“We are possibly the last generation that can pass on these games to our offsprings. Digitisation has taken over childhood. Only if we expose our children to these traditional recreational games, will they ever stay from going extinct,” says 40-year-old Sangeetha.
Despite being friends for over a decade, both came together with this project due to their association with children. Both of them have been teachers. Sangeetha, who still runs a pre-school, says, “One day when I was making one of my students practice handwriting, he said, ‘Why should I learn this when I could hit a button and ‘A’ appears?’ That’s when I realised how much we have become accustomed to technology,” says Archana.
Their love for everything traditional extends to the raw material they use for their games—a Pacchees table with mirrorwork, Ashtachamma board drawn on a Kalamkari cloth, wood-carved Vamana Guntalu and engraved antique marble tiles. “We brought back the card game called Ganjifa, which was played by kings and rulers 4,000 years ago,” says Archana.
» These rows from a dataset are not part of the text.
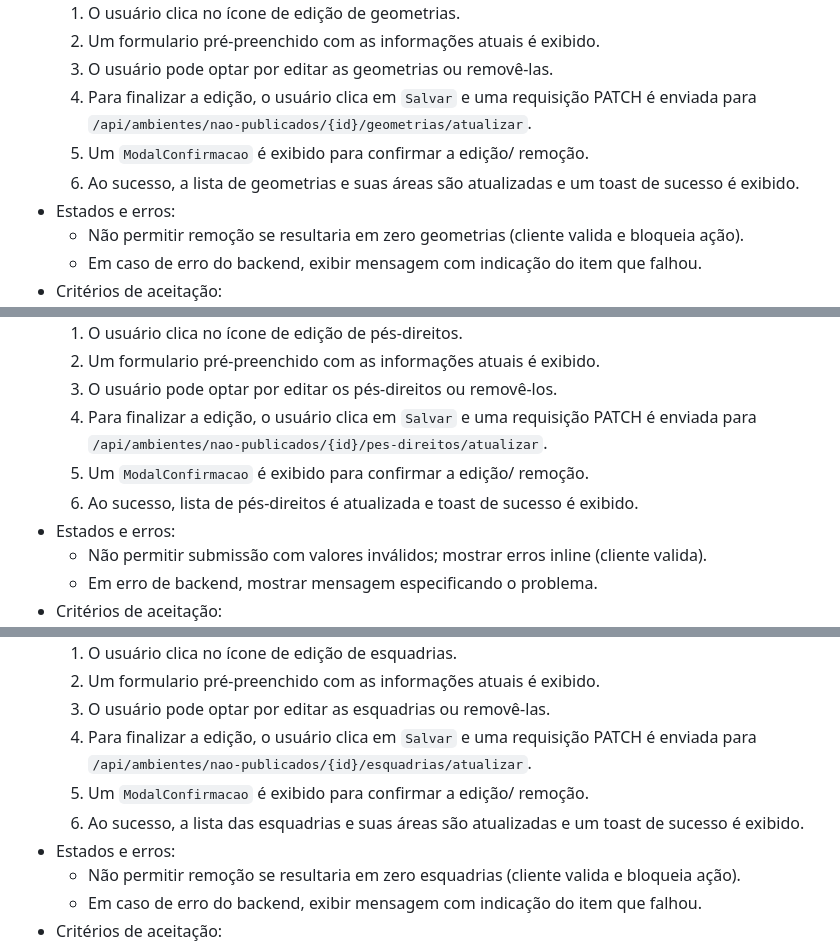
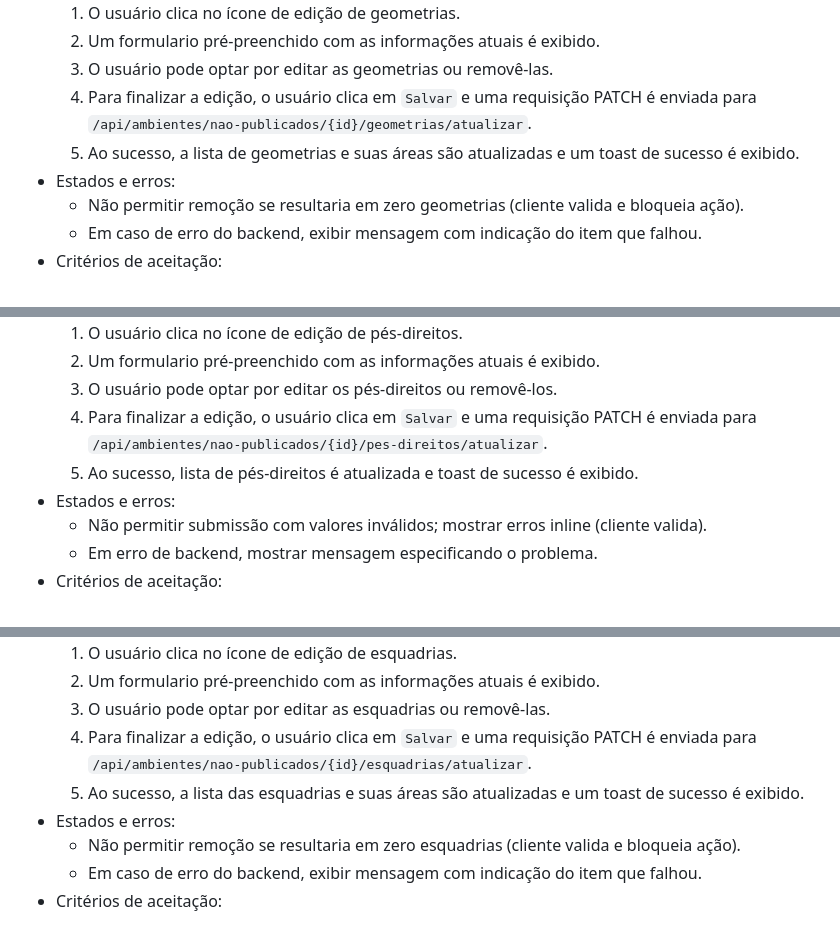
Before and after one commit to SISTEMAS-IFCE-LN/catalogo-edificacoes, a Markdown page: docs/ambientes-internos/casos-uso-frontend.md, 3 parts joined by grey strips. Drawn GitHub-style.

```diff
--- a/docs/ambientes-internos/casos-uso-frontend.md
+++ b/docs/ambientes-internos/casos-uso-frontend.md
@@ -190,8 +189,7 @@ Este documento traduz os casos de uso do backend (ver `docs/ambientes-internos/c
   2. Um formulario pré-preenchido com as informações atuais é exibido.
   3. O usuário pode optar por editar as geometrias ou removê-las.
   4. Para finalizar a edição, o usuário clica em `Salvar` e uma requisição PATCH é enviada para `/api/ambientes/nao-publicados/{id}/geometrias/atualizar`.
-  5. Um `ModalConfirmacao` é exibido para confirmar a edição/ remoção.
-  6. Ao sucesso, a lista de geometrias e suas áreas são atualizadas e um toast de sucesso é exibido.
+  5. Ao sucesso, a lista de geometrias e suas áreas são atualizadas e um toast de sucesso é exibido.
 - Estados e erros:
   - Não permitir remoção se resultaria em zero geometrias (cliente valida e bloqueia ação).
   - Em caso de erro do backend, exibir mensagem com indicação do item que falhou.
@@ -225,8 +223,7 @@ Este documento traduz os casos de uso do backend (ver `docs/ambientes-internos/c
   2. Um formulario pré-preenchido com as informações atuais é exibido.
   3. O usuário pode optar por editar os pés-direitos ou removê-los.
   4. Para finalizar a edição, o usuário clica em `Salvar` e uma requisição PATCH é enviada para `/api/ambientes/nao-publicados/{id}/pes-direitos/atualizar`.
-  5. Um `ModalConfirmacao` é exibido para confirmar a edição/ remoção.
-  6. Ao sucesso, lista de pés-direitos é atualizada e toast de sucesso é exibido.
+  5. Ao sucesso, lista de pés-direitos é atualizada e toast de sucesso é exibido.
 - Estados e erros:
   - Não permitir submissão com valores inválidos; mostrar erros inline (cliente valida).
   - Em erro de backend, mostrar mensagem especificando o problema.
@@ -261,8 +258,7 @@ Este documento traduz os casos de uso do backend (ver `docs/ambientes-internos/c
   2. Um formulario pré-preenchido com as informações atuais é exibido.
   3. O usuário pode optar por editar as esquadrias ou removê-las.
   4. Para finalizar a edição, o usuário clica em `Salvar` e uma requisição PATCH é enviada para `/api/ambientes/nao-publicados/{id}/esquadrias/atualizar`.
-  5. Um `ModalConfirmacao` é exibido para confirmar a edição/ remoção.
-  6. Ao sucesso, a lista das esquadrias e suas áreas são atualizadas e um toast de sucesso é exibido.
+  5. Ao sucesso, a lista das esquadrias e suas áreas são atualizadas e um toast de sucesso é exibido.
 - Estados e erros:
   - Não permitir remoção se resultaria em zero esquadrias (cliente valida e bloqueia ação).
   - Em caso de erro do backend, exibir mensagem com indicação do item que falhou.
```
Also changed, not shown: other parts of docs/ambientes-internos/casos-uso-frontend.md (+11 -12 lines).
The research took over a year, as they travelled across the villages of Tamil Nadu, Andhra Pradesh, Karnataka and Telangana. “We had to ask locals for instructions on how the games are played. They would just draw them on the ground using whatever was around, a coin or a stick. We adopted this picturesque process because it promotes our textile and artworks and because it will attract people to try them out,” says Archana. “Sometimes people ask for games in a specific colour to match their decor.”
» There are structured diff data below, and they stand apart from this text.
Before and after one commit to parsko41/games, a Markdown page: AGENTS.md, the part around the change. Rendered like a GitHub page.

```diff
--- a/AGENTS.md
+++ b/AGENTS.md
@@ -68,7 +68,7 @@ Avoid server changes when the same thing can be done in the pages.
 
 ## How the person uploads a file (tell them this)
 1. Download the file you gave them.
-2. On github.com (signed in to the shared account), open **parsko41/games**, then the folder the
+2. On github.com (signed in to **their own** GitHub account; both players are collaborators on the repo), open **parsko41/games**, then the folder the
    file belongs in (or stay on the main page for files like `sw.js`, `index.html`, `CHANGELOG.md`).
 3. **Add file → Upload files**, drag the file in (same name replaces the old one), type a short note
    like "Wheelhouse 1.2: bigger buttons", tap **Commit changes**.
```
The designs and games are made by handloom and handicraft artists in Tamil Nadu and Telangana, and are on sale only through their Facebook page and when ever they host exhibitions.
Going for handloom and handicrafts has its challenges. Archana says, “We get our lot as and when the artisans finish work. We can’t rush them on this. That is why we tell anyone who visits our exhibition to just take what they find because we can’t be sure if they’ll find it again.”
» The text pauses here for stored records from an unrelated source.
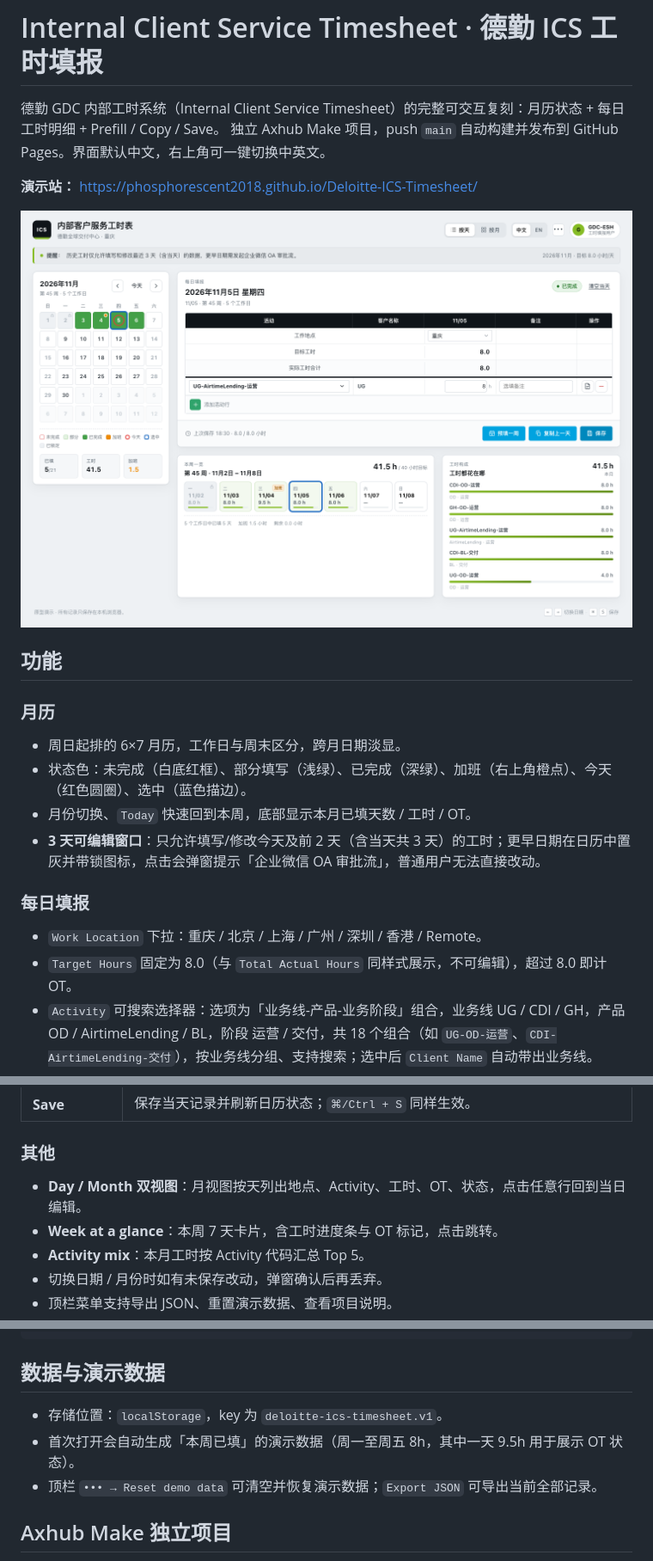
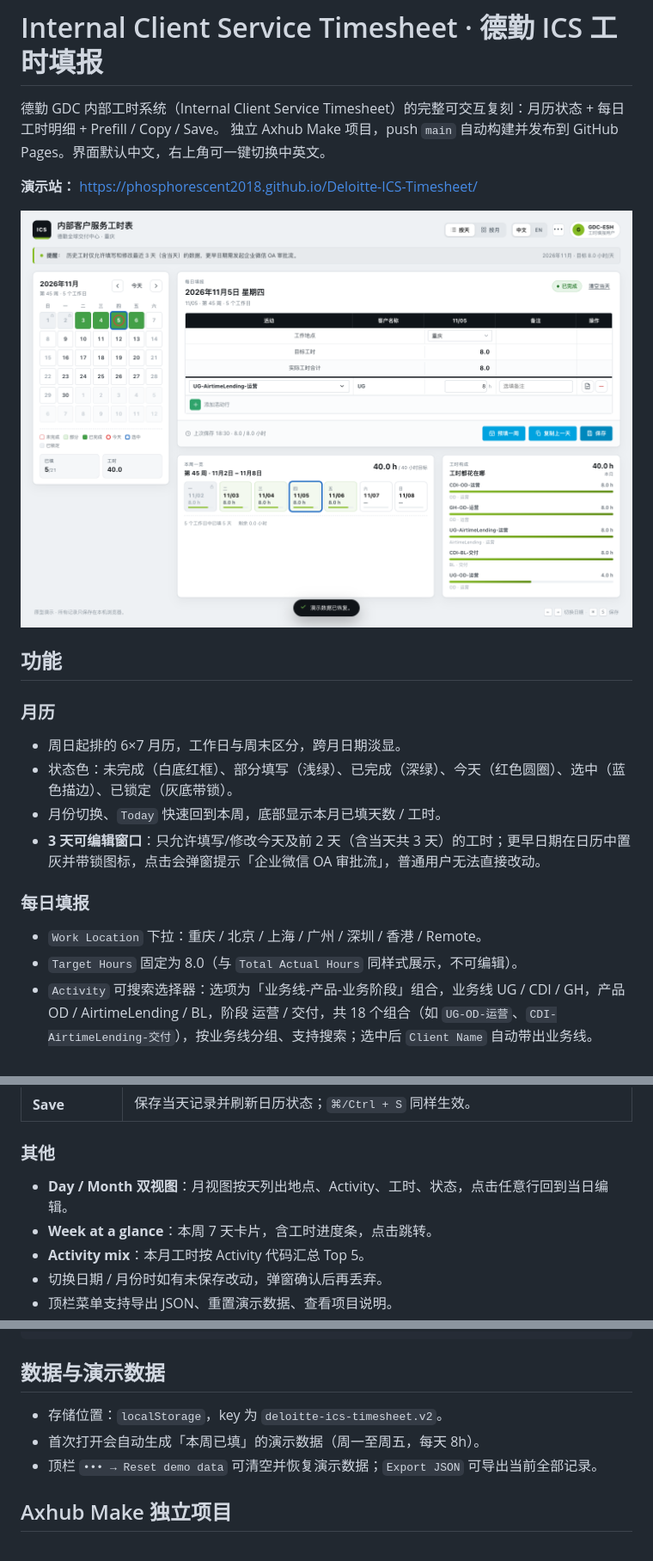
Before and after one commit to phosphorescent2018/Deloitte-ICS-Timesheet, a Markdown page: README.md, 3 parts joined by grey strips. Shown at 86% size. Drawn GitHub-style; pictures changed too: docs/preview.png.

Commit message:
feat: 去掉加班概念（图例/统计/月视图/周视图/日历橙点）
- 月历图例与统计不再显示加班
- 月视图去掉 OT 列与统计，周视图去掉 OT 标记与汇总
- 去掉日历格子右上角橙点与提示文案
- 演示数据每天固定 8h，README 同步

```diff
--- a/README.md
+++ b/README.md
@@ -12,14 +12,14 @@
 ### 月历
 
 - 周日起排的 6×7 月历，工作日与周末区分，跨月日期淡显。
-- 状态色：未完成（白底红框）、部分填写（浅绿）、已完成（深绿）、加班（右上角橙点）、今天（红色圆圈）、选中（蓝色描边）。
-- 月份切换、`Today` 快速回到本周，底部显示本月已填天数 / 工时 / OT。
+- 状态色：未完成（白底红框）、部分填写（浅绿）、已完成（深绿）、今天（红色圆圈）、选中（蓝色描边）、已锁定（灰底带锁）。
+- 月份切换、`Today` 快速回到本周，底部显示本月已填天数 / 工时。
 - **3 天可编辑窗口**：只允许填写/修改今天及前 2 天（含当天共 3 天）的工时；更早日期在日历中置灰并带锁图标，点击会弹窗提示「企业微信 OA 审批流」，普通用户无法直接改动。
 
 ### 每日填报
 
 - `Work Location` 下拉：重庆 / 北京 / 上海 / 广州 / 深圳 / 香港 / Remote。
-- `Target Hours` 固定为 8.0（与 `Total Actual Hours` 同样式展示，不可编辑），超过 8.0 即计 OT。
+- `Target Hours` 固定为 8.0（与 `Total Actual Hours` 同样式展示，不可编辑）。
 - `Activity` 可搜索选择器：选项为「业务线-产品-业务阶段」组合，业务线 UG / CDI / GH，产品 OD / AirtimeLending / BL，阶段 运营 / 交付，共 18 个组合（如 `UG-OD-运营`、`CDI-AirtimeLending-交付`），按业务线分组、支持搜索；选中后 `Client Name` 自动带出业务线。
 - 多行 Activity：工时、Remark、单据详情弹窗（可写备注）、添加 / 删除行。
 - 校验：单行与合计 0–24h、填了工时必须选代码、Target 必须大于 0；错误统一列在表单下方。
@@ -35,8 +35,8 @@
 
 ### 其他
 
-- **Day / Month 双视图**：月视图按天列出地点、Activity、工时、OT、状态，点击任意行回到当日编辑。
-- **Week at a glance**：本周 7 天卡片，含工时进度条与 OT 标记，点击跳转。
+- **Day / Month 双视图**：月视图按天列出地点、Activity、工时、状态，点击任意行回到当日编辑。
+- **Week at a glance**：本周 7 天卡片，含工时进度条，点击跳转。
 - **Activity mix**：本月工时按 Activity 代码汇总 Top 5。
 - 切换日期 / 月份时如有未保存改动，弹窗确认后再丢弃。
 - 顶栏菜单支持导出 JSON、重置演示数据、查看项目说明。
@@ -86,8 +86,8 @@ npm run typecheck  # TypeScript 全量检查
 
 ## 数据与演示数据
 
-- 存储位置：`localStorage`，key 为 `deloitte-ics-timesheet.v1`。
-- 首次打开会自动生成「本周已填」的演示数据（周一至周五 8h，其中一天 9.5h 用于展示 OT 状态）。
+- 存储位置：`localStorage`，key 为 `deloitte-ics-timesheet.v2`。
+- 首次打开会自动生成「本周已填」的演示数据（周一至周五，每天 8h）。
 - 顶栏 `••• → Reset demo data` 可清空并恢复演示数据；`Export JSON` 可导出当前全部记录。
 
 ## Axhub Make 独立项目
```
Also changed, not shown: 6 other files.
The duo says that they have never seen it as a business on which they are looking for a return or profit.
“I often play these games with my 10-year-old daughter. It helps me bond with her as well. I also find out more about her about how she reacts to winning and losing. It’s a great chance to teach her about how to be composed in the face of defeat,” says Archana.
They both have their day jobs to keep them afloat, but Good Old Games is more than just a brand for them. “We are doing it for the love of it and thankfully, the response to all our exhibitions have been great. Our main intention is to get bring back what our ancestors taught us. Because if not us, who will,” says Sangeetha.